Projects – The Khanyisa Programme

The Khanyisa Programme

Khanyisa is a transformative education project working with young men, boys, women and girls (aged 13–25) which has been developed by Mandala trustee Matt York and Khuphuka Project director Skhumbuzo Mlibeni. Based in KwaZulu-Natal, South Africa, Khanyisa facilitates a programme of workshops with groups of young people in wilderness settings, partnering with Ezemvelo KZN Wildlife. The focus of the workshops is Ubuntu, the Southern African concept of interdependence – that we can only be human in relation to others and that, through knowing this deeply, it becomes natural to care for and be of service to others. Using Ubuntu as a core theme, the leaders facilitate exercises which explore subjects such as gender, masculinity, femininity, inequality, violence and HIV/AIDS with an emphasis on personal and group reflection and transformation.

Phase 1 of the Khanyisa project involved a one-year pilot project working solely with young men and boys which was completed in 2013 with an in-depth qualitative research study measuring the efficacy of the approach (you can read the full research article here). The research findings were also presented in the main hall of the South African AIDS Conference in 2015 by Skhumbuzo Mlibeni. The study found that the use of culturally appropriate transformative education approaches to masculinity can produce multiple beneficial results. The decreases in gender-based violence and risk-taking behaviour (including sexual risk-taking) and the increased self-esteem, communication, community involvement and participation in household and parental responsibility indicated great potential for the use of similar approaches in work towards gender equality, tackling gender-based violence and in HIV & AIDS programming.

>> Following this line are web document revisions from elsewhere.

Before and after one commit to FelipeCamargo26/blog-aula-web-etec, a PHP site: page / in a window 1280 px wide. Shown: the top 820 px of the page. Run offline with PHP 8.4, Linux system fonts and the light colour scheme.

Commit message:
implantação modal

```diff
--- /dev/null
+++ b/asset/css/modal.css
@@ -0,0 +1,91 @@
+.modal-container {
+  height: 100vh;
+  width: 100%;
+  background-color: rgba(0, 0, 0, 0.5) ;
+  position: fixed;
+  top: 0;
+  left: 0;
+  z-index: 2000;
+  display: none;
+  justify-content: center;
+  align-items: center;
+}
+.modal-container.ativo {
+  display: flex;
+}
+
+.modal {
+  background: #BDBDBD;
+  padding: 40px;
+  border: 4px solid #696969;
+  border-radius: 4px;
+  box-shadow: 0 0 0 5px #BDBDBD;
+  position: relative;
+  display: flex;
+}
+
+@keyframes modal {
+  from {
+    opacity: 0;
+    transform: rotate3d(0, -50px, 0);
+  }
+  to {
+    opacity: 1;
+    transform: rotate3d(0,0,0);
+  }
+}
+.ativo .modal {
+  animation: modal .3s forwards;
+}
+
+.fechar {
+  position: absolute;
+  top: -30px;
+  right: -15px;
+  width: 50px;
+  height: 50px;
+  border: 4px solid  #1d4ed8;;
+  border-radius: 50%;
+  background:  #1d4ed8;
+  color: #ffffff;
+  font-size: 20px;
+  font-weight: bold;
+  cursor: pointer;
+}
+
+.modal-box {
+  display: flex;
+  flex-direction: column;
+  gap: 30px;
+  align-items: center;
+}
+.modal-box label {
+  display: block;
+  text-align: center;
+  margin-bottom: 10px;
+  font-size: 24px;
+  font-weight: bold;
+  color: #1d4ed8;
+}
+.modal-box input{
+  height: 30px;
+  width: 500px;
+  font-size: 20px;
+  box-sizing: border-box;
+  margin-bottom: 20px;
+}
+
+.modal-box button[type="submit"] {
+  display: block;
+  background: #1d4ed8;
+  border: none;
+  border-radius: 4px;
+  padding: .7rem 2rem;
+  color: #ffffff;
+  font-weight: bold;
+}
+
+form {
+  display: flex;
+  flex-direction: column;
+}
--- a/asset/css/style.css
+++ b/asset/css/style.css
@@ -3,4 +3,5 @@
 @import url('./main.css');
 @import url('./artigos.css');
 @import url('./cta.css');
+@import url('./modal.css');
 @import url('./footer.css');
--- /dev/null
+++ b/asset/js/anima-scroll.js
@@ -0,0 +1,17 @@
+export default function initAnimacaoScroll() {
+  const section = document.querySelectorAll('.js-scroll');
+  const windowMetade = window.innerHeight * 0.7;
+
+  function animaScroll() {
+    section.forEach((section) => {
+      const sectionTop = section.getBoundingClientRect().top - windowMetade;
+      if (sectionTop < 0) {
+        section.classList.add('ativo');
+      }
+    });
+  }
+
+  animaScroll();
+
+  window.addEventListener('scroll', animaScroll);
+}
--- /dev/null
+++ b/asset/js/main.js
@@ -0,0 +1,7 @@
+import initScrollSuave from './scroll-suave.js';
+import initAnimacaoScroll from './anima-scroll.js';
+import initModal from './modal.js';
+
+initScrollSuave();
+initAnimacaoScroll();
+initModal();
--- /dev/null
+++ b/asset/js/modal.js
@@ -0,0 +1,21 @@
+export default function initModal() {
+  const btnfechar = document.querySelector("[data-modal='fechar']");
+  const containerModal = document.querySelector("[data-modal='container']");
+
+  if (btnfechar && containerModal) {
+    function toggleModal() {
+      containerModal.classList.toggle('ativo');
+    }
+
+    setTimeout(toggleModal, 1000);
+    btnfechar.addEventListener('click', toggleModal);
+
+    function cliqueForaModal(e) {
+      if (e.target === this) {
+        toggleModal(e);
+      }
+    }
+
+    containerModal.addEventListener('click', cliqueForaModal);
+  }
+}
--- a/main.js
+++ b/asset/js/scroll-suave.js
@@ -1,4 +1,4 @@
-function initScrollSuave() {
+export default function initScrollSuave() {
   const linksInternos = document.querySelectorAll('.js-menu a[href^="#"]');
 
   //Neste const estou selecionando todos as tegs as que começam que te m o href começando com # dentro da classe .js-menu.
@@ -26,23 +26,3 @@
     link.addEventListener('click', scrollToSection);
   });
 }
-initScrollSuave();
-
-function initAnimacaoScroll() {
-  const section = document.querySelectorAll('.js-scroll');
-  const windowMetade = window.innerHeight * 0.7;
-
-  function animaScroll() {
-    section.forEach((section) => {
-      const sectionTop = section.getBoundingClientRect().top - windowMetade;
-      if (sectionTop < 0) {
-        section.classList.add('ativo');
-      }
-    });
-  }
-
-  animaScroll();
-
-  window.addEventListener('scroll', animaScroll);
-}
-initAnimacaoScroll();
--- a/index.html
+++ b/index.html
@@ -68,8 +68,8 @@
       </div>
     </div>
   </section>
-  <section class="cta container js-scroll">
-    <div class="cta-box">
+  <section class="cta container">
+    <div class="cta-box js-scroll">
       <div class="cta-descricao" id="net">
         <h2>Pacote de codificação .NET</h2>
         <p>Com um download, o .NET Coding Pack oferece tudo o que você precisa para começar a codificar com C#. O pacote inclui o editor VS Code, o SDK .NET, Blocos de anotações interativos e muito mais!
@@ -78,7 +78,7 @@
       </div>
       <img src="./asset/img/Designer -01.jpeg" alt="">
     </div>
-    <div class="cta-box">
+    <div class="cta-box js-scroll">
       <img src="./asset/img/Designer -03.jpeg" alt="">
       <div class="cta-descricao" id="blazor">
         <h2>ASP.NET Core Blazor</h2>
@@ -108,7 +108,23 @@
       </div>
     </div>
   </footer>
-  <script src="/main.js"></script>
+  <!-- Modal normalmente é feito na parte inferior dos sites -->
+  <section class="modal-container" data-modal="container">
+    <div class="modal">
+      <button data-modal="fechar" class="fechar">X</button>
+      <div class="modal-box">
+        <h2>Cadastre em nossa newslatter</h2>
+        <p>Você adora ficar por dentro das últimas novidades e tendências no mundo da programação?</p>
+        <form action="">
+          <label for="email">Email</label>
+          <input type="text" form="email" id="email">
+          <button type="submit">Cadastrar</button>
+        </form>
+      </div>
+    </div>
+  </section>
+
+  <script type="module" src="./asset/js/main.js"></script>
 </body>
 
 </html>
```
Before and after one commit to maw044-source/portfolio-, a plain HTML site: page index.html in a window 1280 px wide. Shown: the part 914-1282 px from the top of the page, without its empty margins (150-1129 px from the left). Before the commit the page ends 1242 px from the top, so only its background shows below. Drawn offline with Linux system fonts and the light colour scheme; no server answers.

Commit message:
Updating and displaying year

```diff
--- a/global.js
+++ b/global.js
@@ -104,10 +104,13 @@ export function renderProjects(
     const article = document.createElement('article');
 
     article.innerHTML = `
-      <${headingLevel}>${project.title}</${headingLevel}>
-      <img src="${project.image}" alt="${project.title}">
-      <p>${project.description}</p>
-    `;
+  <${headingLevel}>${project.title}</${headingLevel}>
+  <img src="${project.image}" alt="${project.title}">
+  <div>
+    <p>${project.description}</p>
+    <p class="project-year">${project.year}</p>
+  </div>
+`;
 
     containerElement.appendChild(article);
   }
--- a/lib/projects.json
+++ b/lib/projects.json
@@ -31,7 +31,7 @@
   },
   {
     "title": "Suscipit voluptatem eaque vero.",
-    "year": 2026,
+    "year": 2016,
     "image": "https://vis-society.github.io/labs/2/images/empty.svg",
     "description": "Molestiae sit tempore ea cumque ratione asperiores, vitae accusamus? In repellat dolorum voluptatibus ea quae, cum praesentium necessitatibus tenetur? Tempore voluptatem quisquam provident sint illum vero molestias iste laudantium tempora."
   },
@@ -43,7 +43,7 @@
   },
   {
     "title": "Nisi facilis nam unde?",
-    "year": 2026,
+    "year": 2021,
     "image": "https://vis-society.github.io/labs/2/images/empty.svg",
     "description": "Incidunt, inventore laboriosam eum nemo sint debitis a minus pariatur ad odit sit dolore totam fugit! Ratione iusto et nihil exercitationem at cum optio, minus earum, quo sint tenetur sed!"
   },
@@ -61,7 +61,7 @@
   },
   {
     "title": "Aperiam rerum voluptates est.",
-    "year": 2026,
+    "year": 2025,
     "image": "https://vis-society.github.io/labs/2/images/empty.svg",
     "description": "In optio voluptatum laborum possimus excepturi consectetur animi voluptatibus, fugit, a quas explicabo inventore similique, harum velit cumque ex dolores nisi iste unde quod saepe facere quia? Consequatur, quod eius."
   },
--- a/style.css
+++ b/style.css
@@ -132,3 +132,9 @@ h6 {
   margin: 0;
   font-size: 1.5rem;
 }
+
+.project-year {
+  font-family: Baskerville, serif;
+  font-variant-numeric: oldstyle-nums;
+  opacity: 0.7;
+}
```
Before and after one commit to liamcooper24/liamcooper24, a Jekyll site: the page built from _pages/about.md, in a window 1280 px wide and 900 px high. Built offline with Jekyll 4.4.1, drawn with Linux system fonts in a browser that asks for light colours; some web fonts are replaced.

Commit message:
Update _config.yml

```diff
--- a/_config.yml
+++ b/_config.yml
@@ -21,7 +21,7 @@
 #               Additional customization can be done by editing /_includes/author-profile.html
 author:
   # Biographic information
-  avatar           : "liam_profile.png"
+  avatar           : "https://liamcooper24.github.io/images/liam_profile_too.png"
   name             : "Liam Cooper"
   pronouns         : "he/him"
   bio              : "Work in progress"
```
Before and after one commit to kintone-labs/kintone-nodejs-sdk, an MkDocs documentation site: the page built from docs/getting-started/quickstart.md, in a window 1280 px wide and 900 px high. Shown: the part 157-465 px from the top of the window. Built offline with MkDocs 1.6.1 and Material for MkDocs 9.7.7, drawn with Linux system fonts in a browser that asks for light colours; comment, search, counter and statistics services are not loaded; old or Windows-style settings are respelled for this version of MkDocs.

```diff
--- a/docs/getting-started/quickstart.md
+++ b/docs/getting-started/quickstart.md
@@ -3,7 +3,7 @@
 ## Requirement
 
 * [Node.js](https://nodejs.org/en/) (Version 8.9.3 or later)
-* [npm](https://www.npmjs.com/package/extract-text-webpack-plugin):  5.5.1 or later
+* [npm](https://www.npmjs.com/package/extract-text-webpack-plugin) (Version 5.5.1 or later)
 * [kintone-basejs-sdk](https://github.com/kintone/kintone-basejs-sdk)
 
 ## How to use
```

A Khanyisa group during phase 1 of the project

The research study revealed that although the project’s transformative education approaches resulted in positive changes in the gender identities of the young male participants, engaging in such work in isolation without complementary programmes in other parts of the community, in particular with women and girls, resulted in a significant lack of understanding and a negative backlash from the wider communal field. This implies that, in order to bring about a sustained social change, Khanyisa’s methods need to be integrated into a much broader whole-community approach. Changes in masculine identities are not in themselves enough, and it is with this in mind that phase 2 of the Khanyisa project has been launched. Phase 2 works with groups of both boys/young men and girls/young women, separately at first, and then bringing the groups together in an attempt to integrate the learning across genders within the community. The facilitators and participants will also organise youth imbizos (meetings) in schools, community halls and on site at the Khuphuka Project (host NGO) in order to share the Khanyisa methodology on a far wider level.


The Khanyisa team (from left to right): Msawenkosi Cekwane (men’s group facilitator), Skhumbuzo Mlibeni (project coordinator) and Samkelisiwe Miya (women’s group coordinator)

The aims of this programme and the research it generates are to further the knowledge base within the field of transformative education, and to make this important work more accessible to an ever wider circle of girls/young women and boys/young men, establishing a youth movement informed by Ubuntu and committed to positive social action.

You can download a free copy of the e-book,Transforming Masculinities, which describes the Khanyisa methodology and also includes training resources here.

‘Umuntu ngu-umuntu ngobantu’

(Nguini proverb translated ‘I am because we are’)